How long did it take to write?
The book took me 6 months to write and I never found it that difficult as the story was flowing so quickly, it was more difficult to get the ideas out before they disappeared, than to write the book itself. I work 4 nights a week in a nursing home, so in a way I’m lucky that I get time both during certain days and certain nights too.
The book is based on so many of my own personal experiences and those of people I have been close to throughout my life and although this made it easier to write, it was uncomfortable at times dealing with emotions that I had locked away rather than worked through. I guess in the long run it will help though as the process of getting certain emotions and situations out in the open, means I can now move on from the emotional baggage they sometimes cause.
I think my friends and family were surprised at how much they liked it, but not entirely surprised at the touching nature of the contents. It’s always difficult to open your own heart and let others critique it, but that is the nature of the beast with any artistic endeavour.
How did you get published?
I had approached a literary agent and enquired with some publishers but rather half-heartedly, in researching the best way of getting published I spoke to other authors via Twitter and got advice from them.

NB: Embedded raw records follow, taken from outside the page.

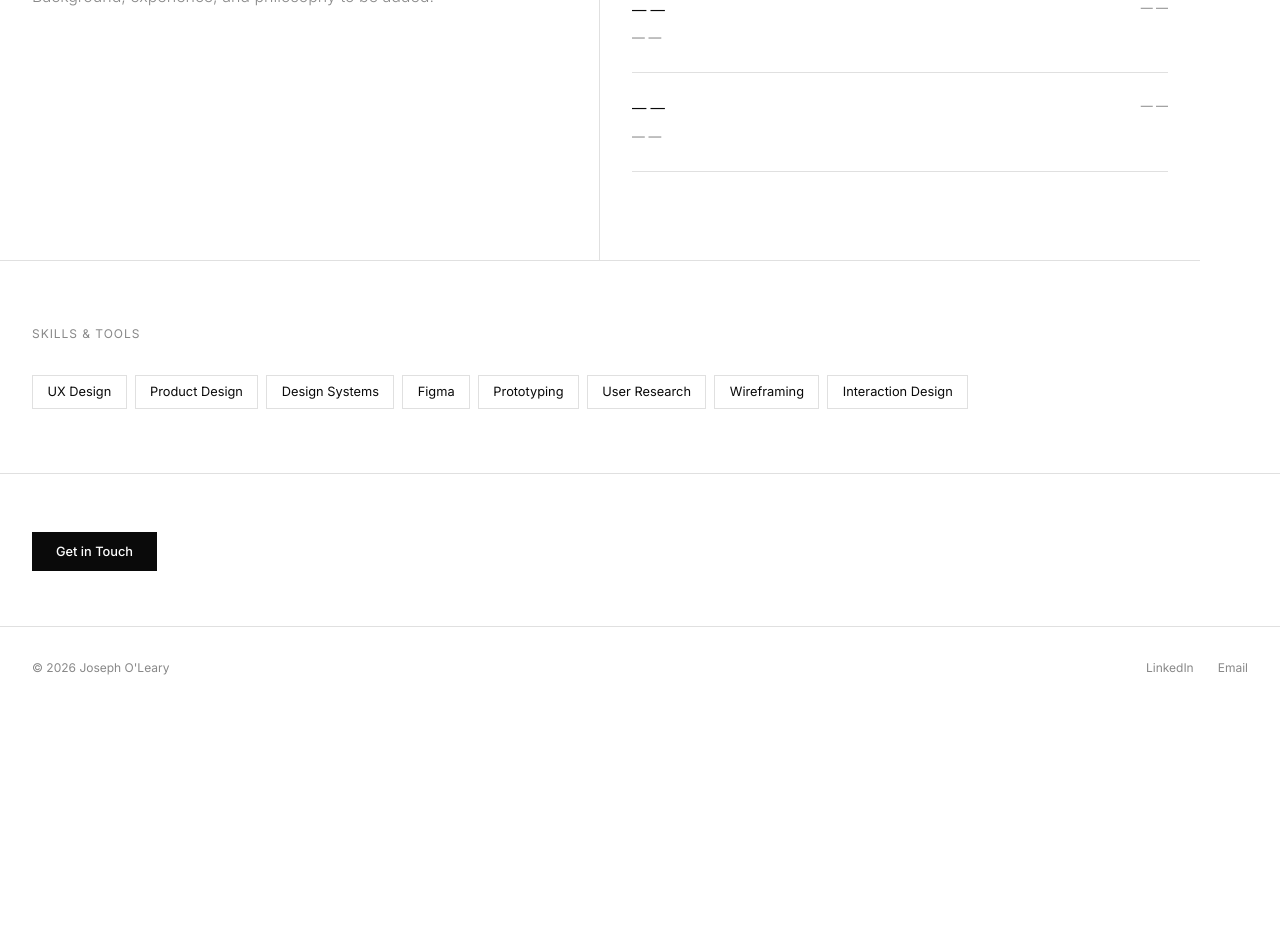
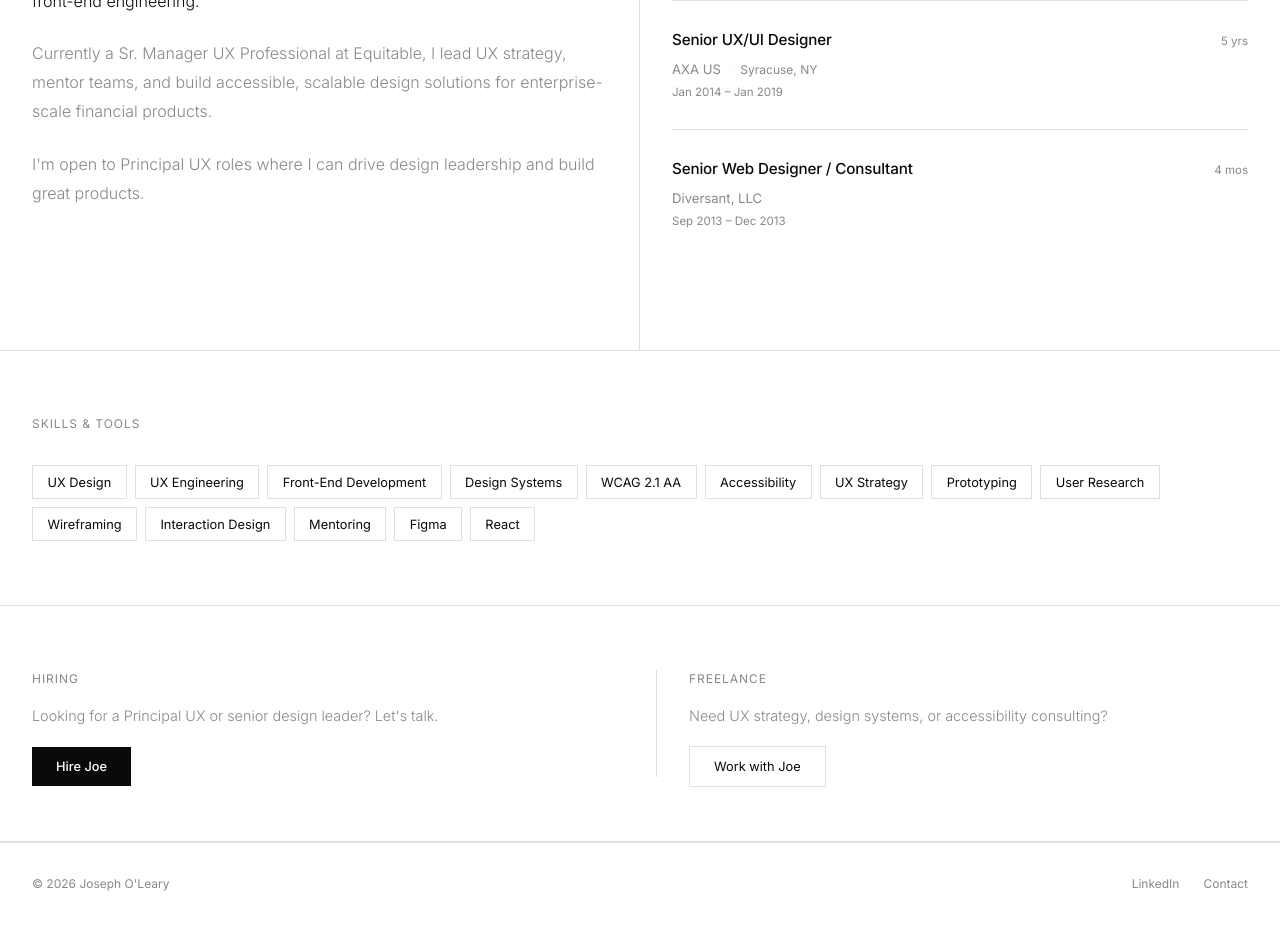
Before and after one commit to professorfalken1942-hash/joeoleary, a Next.js app: page /about in a window 1280 px wide. Shown: the part 500-1425 px from the top of the page. Before the commit the page ends 1209 px from the top, so only its background shows below. Built offline with nearby package versions, Linux system fonts and the light colour scheme.

Commit message:
Fill in real content: bio, 10yr experience, skills, open to work, dual hire/freelance CTA

```diff
--- a/src/app/about/page.tsx
+++ b/src/app/about/page.tsx
@@ -3,8 +3,40 @@ import Link from "next/link";
 
 export const metadata: Metadata = {
   title: "About — Joseph O'Leary",
-  description: "Joseph O'Leary is a UX and design professional.",
+  description: "10+ years senior UX/UI designer and engineer. WCAG 2.1 AA accessibility specialist. Currently at Equitable, open to Principal UX roles.",
 };
+
+const experience = [
+  {
+    role: "UX Professional, Sr. Manager",
+    company: "Equitable",
+    period: "Jan 2019 – Present",
+    duration: "7+ yrs",
+    location: "Syracuse, NY",
+  },
+  {
+    role: "Senior UX/UI Designer",
+    company: "AXA US",
+    period: "Jan 2014 – Jan 2019",
+    duration: "5 yrs",
+    location: "Syracuse, NY",
+  },
+  {
+    role: "Senior Web Designer / Consultant",
+    company: "Diversant, LLC",
+    period: "Sep 2013 – Dec 2013",
+    duration: "4 mos",
+    location: "",
+  },
+];
+
+const skills = [
+  "UX Design", "UX Engineering", "Front-End Development",
+  "Design Systems", "WCAG 2.1 AA", "Accessibility",
+  "UX Strategy", "Prototyping", "User Research",
+  "Wireframing", "Interaction Design", "Mentoring",
+  "Figma", "React",
+];
 
 export default function AboutPage() {
   return (
@@ -39,9 +71,9 @@ export default function AboutPage() {
       <section style={{
         display: "grid",
         gridTemplateColumns: "1fr 1fr",
-        maxWidth: "1200px",
         borderBottom: "1px solid var(--border)",
       }} className="col-2">
+        {/* Bio */}
         <div style={{ padding: "4rem 2rem", borderRight: "1px solid var(--border)" }}>
           <p style={{
             fontSize: "0.75rem",
@@ -52,7 +84,6 @@ export default function AboutPage() {
           }}>
             Bio
           </p>
-          {/* Placeholder — update with real bio */}
           <p style={{
             fontFamily: "var(--font-sans)",
             fontSize: "1rem",
@@ -61,7 +92,17 @@ export default function AboutPage() {
             color: "var(--black)",
             marginBottom: "1.5rem",
           }}>
-            Joseph O'Leary is a UX and design professional with a focus on creating clear, useful, and considered digital experiences.
+            I'm a UX Designer and Engineer with 10+ years of senior experience creating engaging, accessible digital experiences. I specialize in WCAG 2.1 AA accessibility, design systems, and bridging the gap between design and front-end engineering.
+          </p>
+          <p style={{
+            fontFamily: "var(--font-sans)",
+            fontSize: "1rem",
+            fontWeight: 300,
+            lineHeight: 1.8,
+            color: "var(--mid)",
+            marginBottom: "1.5rem",
+          }}>
+            Currently a Sr. Manager UX Professional at Equitable, I lead UX strategy, mentor teams, and build accessible, scalable design solutions for enterprise-scale financial products.
           </p>
           <p style={{
             fontFamily: "var(--font-sans)",
@@ -70,11 +111,11 @@ export default function AboutPage() {
             lineHeight: 1.8,
             color: "var(--mid)",
           }}>
-            {/* Placeholder — add more bio from LinkedIn */}
-            Background, experience, and philosophy to be added.
+            I'm open to Principal UX roles where I can drive design leadership and build great products.
           </p>
         </div>
 
+        {/* Experience */}
         <div style={{ padding: "4rem 2rem" }}>
           <p style={{
             fontSize: "0.75rem",
@@ -85,22 +126,20 @@ export default function AboutPage() {
           }}>
             Experience
           </p>
-          {/* Placeholder — will populate from LinkedIn */}
-          {[
-            { role: "— —", company: "— —", period: "— —" },
-            { role: "— —", company: "— —", period: "— —" },
-            { role: "— —", company: "— —", period: "— —" },
-          ].map((item, i) => (
+          {experience.map((item, i) => (
             <div key={i} style={{
-              paddingBottom: "1.5rem",
-              marginBottom: "1.5rem",
-              borderBottom: "1px solid var(--border)",
+              paddingBottom: "1.75rem",
+              marginBottom: "1.75rem",
+              borderBottom: i < experience.length - 1 ? "1px solid var(--border)" : undefined,
             }}>
-              <div style={{ display: "flex", justifyContent: "space-between", marginBottom: "0.25rem" }}>
-                <span style={{ fontSize: "0.9rem", fontWeight: 400 }}>{item.role}</span>
-                <span style={{ fontSize: "0.75rem", color: "var(--mid)" }}>{item.period}</span>
+              <div style={{ display: "flex", justifyContent: "space-between", alignItems: "baseline", marginBottom: "0.25rem" }}>
+                <span style={{ fontSize: "0.95rem", fontWeight: 500, letterSpacing: "-0.01em" }}>{item.role}</span>
+                <span style={{ fontSize: "0.72rem", color: "var(--mid)", whiteSpace: "nowrap", marginLeft: "1rem" }}>{item.duration}</span>
               </div>
-              <span style={{ fontSize: "0.8rem", color: "var(--mid)" }}>{item.company}</span>
+              <span style={{ fontSize: "0.82rem", color: "var(--mid)" }}>{item.company}</span>
+              {item.location && <span style={{ fontSize: "0.75rem", color: "var(--border)", margin: "0 0.5rem" }}>·</span>}
+              {item.location && <span style={{ fontSize: "0.75rem", color: "var(--mid)" }}>{item.location}</span>}
+              <p style={{ fontSize: "0.72rem", color: "var(--mid)", marginTop: "0.25rem" }}>{item.period}</p>
             </div>
           ))}
         </div>
@@ -117,12 +156,8 @@ export default function AboutPage() {
         }}>
           Skills & Tools
         </p>
-        <div style={{
-          display: "flex",
-          flexWrap: "wrap",
-          gap: "0.5rem",
-        }}>
-          {["UX Design", "Product Design", "Design Systems", "Figma", "Prototyping", "User Research", "Wireframing", "Interaction Design"].map((skill) => (
+        <div style={{ display: "flex", flexWrap: "wrap", gap: "0.5rem" }}>
+          {skills.map((skill) => (
             <span key={skill} style={{
               fontFamily: "var(--font-sans)",
               fontSize: "0.8rem",
@@ -137,8 +172,22 @@ export default function AboutPage() {
         </div>
       </section>
 
-      <section style={{ padding: "4rem 2rem" }}>
-        <Link href="/contact" style={{
+      {/* CTA */}
+      <section style={{
+        padding: "4rem 2rem",
+        display: "grid",
+        gridTemplateColumns: "1fr 1fr",
+        gap: "2rem",
+        borderBottom: "1px solid var(--border)",
+      }} className="col-2">
+        <div>
+          <p style={{ fontSize: "0.75rem", color: "var(--mid)", textTransform: "uppercase", letterSpacing: "0.08em", marginBottom: "1rem" }}>
+            Hiring
+          </p>
+          <p style={{ fontSize: "0.9rem", fontWeight: 300, lineHeight: 1.7, color: "var(--mid)", marginBottom: "1.5rem" }}>
+            Looking for a Principal UX or senior design leader? Let's talk.
+          </p>
+          <Link href="/contact?re=hiring" style={{
             fontFamily: "var(--font-sans)",
             fontSize: "0.8rem",
             fontWeight: 500,
@@ -147,8 +196,28 @@ export default function AboutPage() {
             padding: "0.75rem 1.5rem",
             textDecoration: "none",
           }}>
-          Get in Touch
+            Hire Joe
           </Link>
+        </div>
+        <div style={{ borderLeft: "1px solid var(--border)", paddingLeft: "2rem" }}>
+          <p style={{ fontSize: "0.75rem", color: "var(--mid)", textTransform: "uppercase", letterSpacing: "0.08em", marginBottom: "1rem" }}>
+            Freelance
+          </p>
+          <p style={{ fontSize: "0.9rem", fontWeight: 300, lineHeight: 1.7, color: "var(--mid)", marginBottom: "1.5rem" }}>
+            Need UX strategy, design systems, or accessibility consulting?
+          </p>
+          <Link href="/contact?re=freelance" style={{
+            fontFamily: "var(--font-sans)",
+            fontSize: "0.8rem",
+            fontWeight: 400,
+            color: "var(--black)",
+            border: "1px solid var(--border)",
+            padding: "0.75rem 1.5rem",
+            textDecoration: "none",
+          }}>
+            Work with Joe
+          </Link>
+        </div>
       </section>
     </>
   );
--- a/src/app/layout.tsx
+++ b/src/app/layout.tsx
@@ -4,12 +4,12 @@ import Nav from "@/components/layout/Nav";
 import Footer from "@/components/layout/Footer";
 
 export const metadata: Metadata = {
-  title: "Joseph O'Leary — UX & Design",
-  description: "Joseph O'Leary is a UX and design professional.",
+  title: "Joseph O'Leary — UX Designer & Engineer",
+  description: "10+ years senior UX/UI designer and engineer. WCAG 2.1 AA accessibility specialist. Currently at Equitable, open to Principal UX roles.",
   metadataBase: new URL("https://joeoleary.me"),
   openGraph: {
-    title: "Joseph O'Leary — UX & Design",
-    description: "Joseph O'Leary is a UX and design professional.",
+    title: "Joseph O'Leary — UX Designer & Engineer",
+    description: "10+ years senior UX/UI designer and engineer. WCAG 2.1 AA accessibility specialist. Open to Principal UX roles.",
     url: "https://joeoleary.me",
     siteName: "Joseph O'Leary",
     type: "website",
--- a/src/app/page.tsx
+++ b/src/app/page.tsx
@@ -1,6 +1,5 @@
 import Link from "next/link";
 
-// Placeholder work items — will be filled with real case studies
 const work = [
   { id: "01", title: "Case Study One", category: "UX Design", year: "2025" },
   { id: "02", title: "Case Study Two", category: "Product Design", year: "2024" },
@@ -28,7 +27,7 @@ export default function Home() {
             textTransform: "uppercase",
             marginBottom: "1.5rem",
           }}>
-            UX & Design
+            UX Designer & Engineer — Syracuse, NY
           </p>
           <h1 style={{
             fontFamily: "var(--font-sans)",
@@ -50,7 +49,7 @@ export default function Home() {
             maxWidth: "560px",
             marginBottom: "3rem",
           }}>
-            UX and design professional. I design products and experiences that are clear, useful, and considered.
+            Creating engaging, accessible digital experiences. 10+ years of senior UX/UI — currently at Equitable, open to Principal UX roles.
           </p>
           <div style={{ display: "flex", gap: "1rem", flexWrap: "wrap" }}>
             <Link href="/work" style={{
@@ -64,7 +63,7 @@ export default function Home() {
             }}>
               View Work
             </Link>
-            <Link href="/about" style={{
+            <Link href="/contact" style={{
               fontFamily: "var(--font-sans)",
               fontSize: "0.8rem",
               fontWeight: 400,
@@ -73,7 +72,7 @@ export default function Home() {
               padding: "0.75rem 1.5rem",
               textDecoration: "none",
             }}>
-              About
+              Get in Touch
             </Link>
           </div>
         </div>
@@ -81,7 +80,7 @@ export default function Home() {
 
       {/* Work index */}
       <section style={{ paddingLeft: "2rem", paddingRight: "2rem" }}>
-        {work.map((item, i) => (
+        {work.map((item) => (
           <Link key={item.id} href={`/work/${item.id}`} style={{
             display: "grid",
             gridTemplateColumns: "3rem 1fr auto",
@@ -92,12 +91,7 @@ export default function Home() {
             color: "inherit",
             alignItems: "center",
           }}>
-            <span style={{
-              fontFamily: "var(--font-sans)",
-              fontSize: "0.75rem",
-              color: "var(--mid)",
-              fontWeight: 400,
-            }}>
+            <span style={{ fontFamily: "var(--font-sans)", fontSize: "0.75rem", color: "var(--mid)" }}>
               {item.id}
             </span>
             <div>
@@ -110,27 +104,18 @@ export default function Home() {
               }}>
                 {item.title}
               </h2>
-              <p style={{
-                fontFamily: "var(--font-sans)",
-                fontSize: "0.8rem",
-                color: "var(--mid)",
-                fontWeight: 300,
-              }}>
+              <p style={{ fontFamily: "var(--font-sans)", fontSize: "0.8rem", color: "var(--mid)", fontWeight: 300 }}>
                 {item.category}
               </p>
             </div>
-            <span style={{
-              fontFamily: "var(--font-sans)",
-              fontSize: "0.75rem",
-              color: "var(--mid)",
-            }}>
+            <span style={{ fontFamily: "var(--font-sans)", fontSize: "0.75rem", color: "var(--mid)" }}>
               {item.year}
             </span>
           </Link>
         ))}
       </section>
 
-      {/* Swiss grid accent strip */}
+      {/* Stats strip */}
       <section style={{
         marginTop: "6rem",
         borderTop: "1px solid var(--border)",
@@ -138,9 +123,9 @@ export default function Home() {
         gridTemplateColumns: "repeat(3, 1fr)",
       }}>
         {[
-          { label: "Discipline", value: "UX & Product Design" },
-          { label: "Location", value: "— —" },
-          { label: "Status", value: "Available" },
+          { label: "Experience", value: "10+ Years" },
+          { label: "Location", value: "Syracuse, NY" },
+          { label: "Status", value: "Open to Work" },
         ].map((item, i) => (
           <div key={item.label} style={{
             padding: "2rem",
--- a/src/components/layout/Footer.tsx
+++ b/src/components/layout/Footer.tsx
@@ -13,8 +13,8 @@ export default function Footer() {
     }}>
       <span>© {year} Joseph O'Leary</span>
       <div style={{ display: "flex", gap: "1.5rem" }}>
-        <a href="https://linkedin.com" target="_blank" rel="noopener noreferrer" style={{ color: "var(--mid)", textDecoration: "none" }}>LinkedIn</a>
-        <a href="mailto:joe@joeoleary.me" style={{ color: "var(--mid)", textDecoration: "none" }}>Email</a>
+        <a href="https://linkedin.com/in/joeoleary" target="_blank" rel="noopener noreferrer" style={{ color: "var(--mid)", textDecoration: "none" }}>LinkedIn</a>
+        <a href="/contact" style={{ color: "var(--mid)", textDecoration: "none" }}>Contact</a>
       </div>
     </footer>
   );
```
Lines whose indentation alone changed are shown as unchanged.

In the end it seemed some form of self-publishing would be my best bet and in the end I approached Indepenpress, who are an independent publisher in Brighton and after showing them my manuscript they seemed really positive about it. Once I’d met the team there, I knew this was the right publisher to use and I cannot fault their hard work and support they have given me ever since.

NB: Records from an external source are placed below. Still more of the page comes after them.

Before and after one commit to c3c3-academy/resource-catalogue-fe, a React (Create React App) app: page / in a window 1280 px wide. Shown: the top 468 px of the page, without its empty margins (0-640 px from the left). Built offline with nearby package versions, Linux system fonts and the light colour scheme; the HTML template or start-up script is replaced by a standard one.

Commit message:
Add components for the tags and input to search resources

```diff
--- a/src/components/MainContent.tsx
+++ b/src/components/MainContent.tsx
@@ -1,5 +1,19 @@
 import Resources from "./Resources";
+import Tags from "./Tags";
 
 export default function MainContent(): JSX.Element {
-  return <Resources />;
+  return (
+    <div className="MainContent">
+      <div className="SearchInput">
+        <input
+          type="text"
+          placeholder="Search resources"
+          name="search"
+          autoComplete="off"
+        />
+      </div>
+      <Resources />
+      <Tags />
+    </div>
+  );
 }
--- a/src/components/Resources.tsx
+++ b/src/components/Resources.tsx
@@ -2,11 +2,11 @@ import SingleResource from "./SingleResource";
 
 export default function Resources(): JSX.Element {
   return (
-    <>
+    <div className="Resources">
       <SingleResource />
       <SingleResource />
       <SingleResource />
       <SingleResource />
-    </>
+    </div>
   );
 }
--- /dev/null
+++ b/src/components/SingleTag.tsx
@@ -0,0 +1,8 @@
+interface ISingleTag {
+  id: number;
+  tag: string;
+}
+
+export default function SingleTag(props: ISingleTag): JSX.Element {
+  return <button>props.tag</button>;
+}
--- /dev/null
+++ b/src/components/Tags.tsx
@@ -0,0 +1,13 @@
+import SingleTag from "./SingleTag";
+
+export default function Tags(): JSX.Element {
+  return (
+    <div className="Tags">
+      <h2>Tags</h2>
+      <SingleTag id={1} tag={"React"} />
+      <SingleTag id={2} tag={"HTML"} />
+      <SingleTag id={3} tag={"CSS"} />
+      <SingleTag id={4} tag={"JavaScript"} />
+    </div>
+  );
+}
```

Was it hard to get published?
An awful lot of traditional publishing and the success you get with it appears to be down to luck these days, with so many famous people and reality television stars writing more and more books, it gets harder for the unknown to get noticed in the flood of books. I think self-publishing on E-book and decent imprint companies enable people to achieve their dreams of having a book published and that can only be a good thing. Personally, I enjoy the level of personalisation that non-traditional publishing gives you. I can look at my book and know that it’s exactly how I wanted it to be.

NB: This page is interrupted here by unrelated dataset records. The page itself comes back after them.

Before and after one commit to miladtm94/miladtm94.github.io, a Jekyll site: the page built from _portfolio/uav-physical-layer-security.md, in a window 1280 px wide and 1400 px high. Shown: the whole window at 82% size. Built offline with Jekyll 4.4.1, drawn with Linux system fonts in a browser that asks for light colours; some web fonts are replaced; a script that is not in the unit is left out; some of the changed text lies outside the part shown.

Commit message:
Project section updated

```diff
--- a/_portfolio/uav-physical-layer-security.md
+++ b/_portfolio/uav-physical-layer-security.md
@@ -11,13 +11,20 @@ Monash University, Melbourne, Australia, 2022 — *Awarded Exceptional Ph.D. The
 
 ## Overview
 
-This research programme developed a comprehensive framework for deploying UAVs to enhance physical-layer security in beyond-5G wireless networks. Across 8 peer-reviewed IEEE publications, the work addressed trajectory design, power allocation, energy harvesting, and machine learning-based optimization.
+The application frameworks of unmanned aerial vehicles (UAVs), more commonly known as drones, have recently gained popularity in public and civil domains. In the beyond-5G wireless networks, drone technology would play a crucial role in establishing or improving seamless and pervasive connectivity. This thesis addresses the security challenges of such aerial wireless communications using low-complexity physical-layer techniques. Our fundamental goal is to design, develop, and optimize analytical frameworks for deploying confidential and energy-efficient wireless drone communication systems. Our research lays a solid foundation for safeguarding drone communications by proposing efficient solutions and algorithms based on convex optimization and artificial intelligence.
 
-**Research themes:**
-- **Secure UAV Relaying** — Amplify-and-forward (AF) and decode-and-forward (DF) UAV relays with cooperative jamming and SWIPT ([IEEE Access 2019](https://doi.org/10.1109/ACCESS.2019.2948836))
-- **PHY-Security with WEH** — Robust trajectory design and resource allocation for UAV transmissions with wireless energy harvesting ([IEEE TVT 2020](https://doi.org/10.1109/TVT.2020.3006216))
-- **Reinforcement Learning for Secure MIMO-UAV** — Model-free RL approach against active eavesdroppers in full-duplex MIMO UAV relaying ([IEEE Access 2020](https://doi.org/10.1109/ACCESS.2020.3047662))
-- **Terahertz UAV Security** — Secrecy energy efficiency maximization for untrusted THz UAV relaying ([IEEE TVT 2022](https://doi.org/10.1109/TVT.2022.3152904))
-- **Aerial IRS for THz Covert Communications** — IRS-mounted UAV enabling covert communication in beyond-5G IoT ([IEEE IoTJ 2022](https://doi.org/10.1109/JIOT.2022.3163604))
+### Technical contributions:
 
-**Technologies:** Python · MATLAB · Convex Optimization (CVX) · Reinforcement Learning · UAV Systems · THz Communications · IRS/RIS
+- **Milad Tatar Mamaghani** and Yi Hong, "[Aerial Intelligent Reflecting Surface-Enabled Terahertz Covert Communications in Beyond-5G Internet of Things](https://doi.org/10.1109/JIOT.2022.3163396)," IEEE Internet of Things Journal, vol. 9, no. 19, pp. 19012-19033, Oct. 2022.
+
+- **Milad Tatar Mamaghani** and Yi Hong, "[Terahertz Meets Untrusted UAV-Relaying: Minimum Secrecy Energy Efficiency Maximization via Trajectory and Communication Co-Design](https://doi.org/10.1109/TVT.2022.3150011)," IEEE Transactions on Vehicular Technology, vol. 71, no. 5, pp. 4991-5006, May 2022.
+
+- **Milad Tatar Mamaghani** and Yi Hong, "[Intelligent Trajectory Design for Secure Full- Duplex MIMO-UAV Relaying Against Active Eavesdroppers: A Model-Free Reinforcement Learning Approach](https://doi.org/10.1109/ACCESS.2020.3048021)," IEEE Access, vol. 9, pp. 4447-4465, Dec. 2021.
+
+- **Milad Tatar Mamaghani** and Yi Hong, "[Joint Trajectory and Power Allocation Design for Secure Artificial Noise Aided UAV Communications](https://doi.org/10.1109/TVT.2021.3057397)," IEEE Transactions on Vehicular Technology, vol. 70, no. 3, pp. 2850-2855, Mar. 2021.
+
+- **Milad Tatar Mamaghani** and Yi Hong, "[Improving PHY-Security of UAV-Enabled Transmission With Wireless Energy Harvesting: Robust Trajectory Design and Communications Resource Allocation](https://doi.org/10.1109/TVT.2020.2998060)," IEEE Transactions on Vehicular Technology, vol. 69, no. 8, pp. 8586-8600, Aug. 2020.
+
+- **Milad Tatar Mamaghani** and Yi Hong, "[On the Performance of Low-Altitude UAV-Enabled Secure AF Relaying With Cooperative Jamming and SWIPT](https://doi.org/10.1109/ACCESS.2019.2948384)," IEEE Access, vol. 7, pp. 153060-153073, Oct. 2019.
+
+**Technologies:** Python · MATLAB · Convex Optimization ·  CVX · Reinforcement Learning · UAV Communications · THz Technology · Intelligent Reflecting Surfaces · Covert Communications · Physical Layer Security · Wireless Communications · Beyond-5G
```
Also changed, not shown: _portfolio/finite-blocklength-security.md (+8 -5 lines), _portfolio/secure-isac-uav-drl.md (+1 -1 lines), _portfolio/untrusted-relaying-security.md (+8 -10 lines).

Where is your book is on sale?
It is also available online from Whsmith and Waterstones bookstores.
Any advice for other book writers?
The thing I would say to anyone who writes or wants to write, is to write a book that you would want to read. At the heart of any good book is one thing, an enjoyable story. There will always be critics and any writer will suffer more than their fair share of moments where they doubt themselves and think of packing it in, but don’t. Sometimes you just need to close the book and take some time away. Like anything in life, if you aren’t enjoying it then why force yourself to struggle through, take a break, relax and it’s amazing when the idea starts to flow again. Above all though, never give up because anything is possible.
Throughout the writing of this book I took inspiration for the idea of the final 20 songs you’d here before the world ends, by getting in touch with musicians and seeing if they would be prepared to send me their own personal lists. This achieved fairly good results and I ended up with lists from artists such as Nerina Pallot, The Wombats, Martin Rossiter and many more from the UK. I also got lists from a number of bands in the USA, including Kristen Hersh, Jesse Malin and The Dresden Dolls.
Find out more about Michael Linford here: Michael’s website